The opinion of the court was delivered by: Stiehl, District Judge
Plaintiff, a former detainee at the Madison County Jail, brings this action for deprivations of his constitutional rights pursuant to 42 U.S.C. § 1983. This case is now before the Court for a preliminary review of the complaint pursuant to 28 U.S.C. § 1915A, which provides:
(a) Screening.-- The court shall review, before docketing, if feasible or, in any event, as soon as practicable after docketing, a complaint in a civil action in which a prisoner seeks redress from a governmental entity or officer or employee of a governmental entity.
(b) Grounds for Dismissal.-- On review, the court shall identify cognizable claims or dismiss the complaint, or any portion of the complaint, if the complaint--
(1) is frivolous, malicious, or fails to state a claim on which relief may be granted; or
(2) seeks monetary relief from a defendant who is immune from such relief.
28 U.S.C. § 1915A. An action or claim is frivolous if "it lacks an arguable basis either in law or in fact." Neitzke v. Williams, 490 U.S. 319, 325 (1989). Upon careful review of the complaint and any supporting exhibits, the Court finds it appropriate to exercise its authority under § 1915A; portions of this action are subject to summary dismissal for failure to state a claim.

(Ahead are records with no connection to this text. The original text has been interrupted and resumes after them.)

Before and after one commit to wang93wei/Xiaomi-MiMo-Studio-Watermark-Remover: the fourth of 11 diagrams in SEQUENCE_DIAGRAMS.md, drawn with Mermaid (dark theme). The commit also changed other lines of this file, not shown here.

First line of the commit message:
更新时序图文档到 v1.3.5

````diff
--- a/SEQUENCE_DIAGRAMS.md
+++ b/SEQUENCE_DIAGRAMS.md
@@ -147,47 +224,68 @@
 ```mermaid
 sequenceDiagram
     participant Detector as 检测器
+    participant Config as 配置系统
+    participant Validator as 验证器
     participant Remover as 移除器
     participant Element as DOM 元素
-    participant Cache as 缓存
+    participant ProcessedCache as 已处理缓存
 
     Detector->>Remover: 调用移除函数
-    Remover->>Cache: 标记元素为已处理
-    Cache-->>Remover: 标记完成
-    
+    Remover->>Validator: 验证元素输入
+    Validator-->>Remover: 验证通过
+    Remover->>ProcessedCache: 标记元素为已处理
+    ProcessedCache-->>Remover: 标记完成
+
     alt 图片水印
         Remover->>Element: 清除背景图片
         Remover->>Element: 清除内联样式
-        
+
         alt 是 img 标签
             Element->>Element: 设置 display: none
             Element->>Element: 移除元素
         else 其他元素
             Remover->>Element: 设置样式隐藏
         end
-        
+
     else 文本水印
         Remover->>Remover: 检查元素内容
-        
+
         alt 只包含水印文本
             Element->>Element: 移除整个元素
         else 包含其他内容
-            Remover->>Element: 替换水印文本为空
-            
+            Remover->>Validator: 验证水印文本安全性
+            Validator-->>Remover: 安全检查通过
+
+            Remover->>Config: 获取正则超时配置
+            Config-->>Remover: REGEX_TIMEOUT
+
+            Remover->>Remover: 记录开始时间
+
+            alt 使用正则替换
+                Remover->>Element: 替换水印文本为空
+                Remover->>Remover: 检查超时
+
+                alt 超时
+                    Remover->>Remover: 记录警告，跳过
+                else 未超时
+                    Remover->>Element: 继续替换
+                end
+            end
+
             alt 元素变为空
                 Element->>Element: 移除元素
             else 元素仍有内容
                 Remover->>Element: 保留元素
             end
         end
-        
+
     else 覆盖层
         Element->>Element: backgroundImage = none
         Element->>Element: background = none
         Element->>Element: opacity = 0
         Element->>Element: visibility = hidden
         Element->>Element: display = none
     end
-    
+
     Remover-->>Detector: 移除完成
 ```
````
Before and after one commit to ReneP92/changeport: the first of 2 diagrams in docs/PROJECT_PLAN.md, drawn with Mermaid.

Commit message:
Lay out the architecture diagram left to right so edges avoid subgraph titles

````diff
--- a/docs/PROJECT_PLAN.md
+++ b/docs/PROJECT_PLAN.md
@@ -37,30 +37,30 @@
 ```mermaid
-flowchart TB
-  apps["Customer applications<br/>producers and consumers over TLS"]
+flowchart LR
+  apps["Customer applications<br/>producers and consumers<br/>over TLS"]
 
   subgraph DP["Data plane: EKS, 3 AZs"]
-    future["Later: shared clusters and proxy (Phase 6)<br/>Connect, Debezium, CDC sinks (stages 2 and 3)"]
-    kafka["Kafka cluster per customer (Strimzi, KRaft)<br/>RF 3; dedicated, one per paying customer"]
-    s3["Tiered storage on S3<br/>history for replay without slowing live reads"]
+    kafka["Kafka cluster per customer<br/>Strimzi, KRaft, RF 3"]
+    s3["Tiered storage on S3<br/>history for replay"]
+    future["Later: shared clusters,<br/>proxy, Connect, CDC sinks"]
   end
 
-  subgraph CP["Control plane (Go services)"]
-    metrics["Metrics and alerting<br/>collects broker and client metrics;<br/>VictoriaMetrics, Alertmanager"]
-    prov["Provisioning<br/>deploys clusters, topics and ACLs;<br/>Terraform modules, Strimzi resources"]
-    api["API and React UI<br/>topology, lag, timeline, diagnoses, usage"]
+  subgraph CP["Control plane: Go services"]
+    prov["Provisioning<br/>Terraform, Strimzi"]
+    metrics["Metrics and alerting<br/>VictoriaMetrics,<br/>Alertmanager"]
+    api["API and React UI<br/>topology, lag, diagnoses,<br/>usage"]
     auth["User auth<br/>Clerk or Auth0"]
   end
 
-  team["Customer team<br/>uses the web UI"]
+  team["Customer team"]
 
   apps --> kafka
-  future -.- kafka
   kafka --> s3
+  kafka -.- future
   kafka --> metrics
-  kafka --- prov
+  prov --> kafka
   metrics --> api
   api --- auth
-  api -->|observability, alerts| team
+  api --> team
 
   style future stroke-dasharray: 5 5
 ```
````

To facilitate the orderly management of future proceedings in this case, and in accordance with the objectives of Federal Rules of Civil Procedure 8(f) and 10(b), the Court finds it appropriate to break the claims in Plaintiff's pro se complaint and other pleadings into numbered counts, as shown below. The parties and the Court will use these designations in all future pleadings and orders, unless otherwise directed by a judicial officer of this Court. The designation of these counts does not constitute an opinion as to their merit.
COUNT 1: Against all defendants for imposing punishment on Plaintiff without due process of law.
COUNT 2: Against all defendants for denial of access to courts. COUNT 3: Against all defendants for denial of visitation privileges.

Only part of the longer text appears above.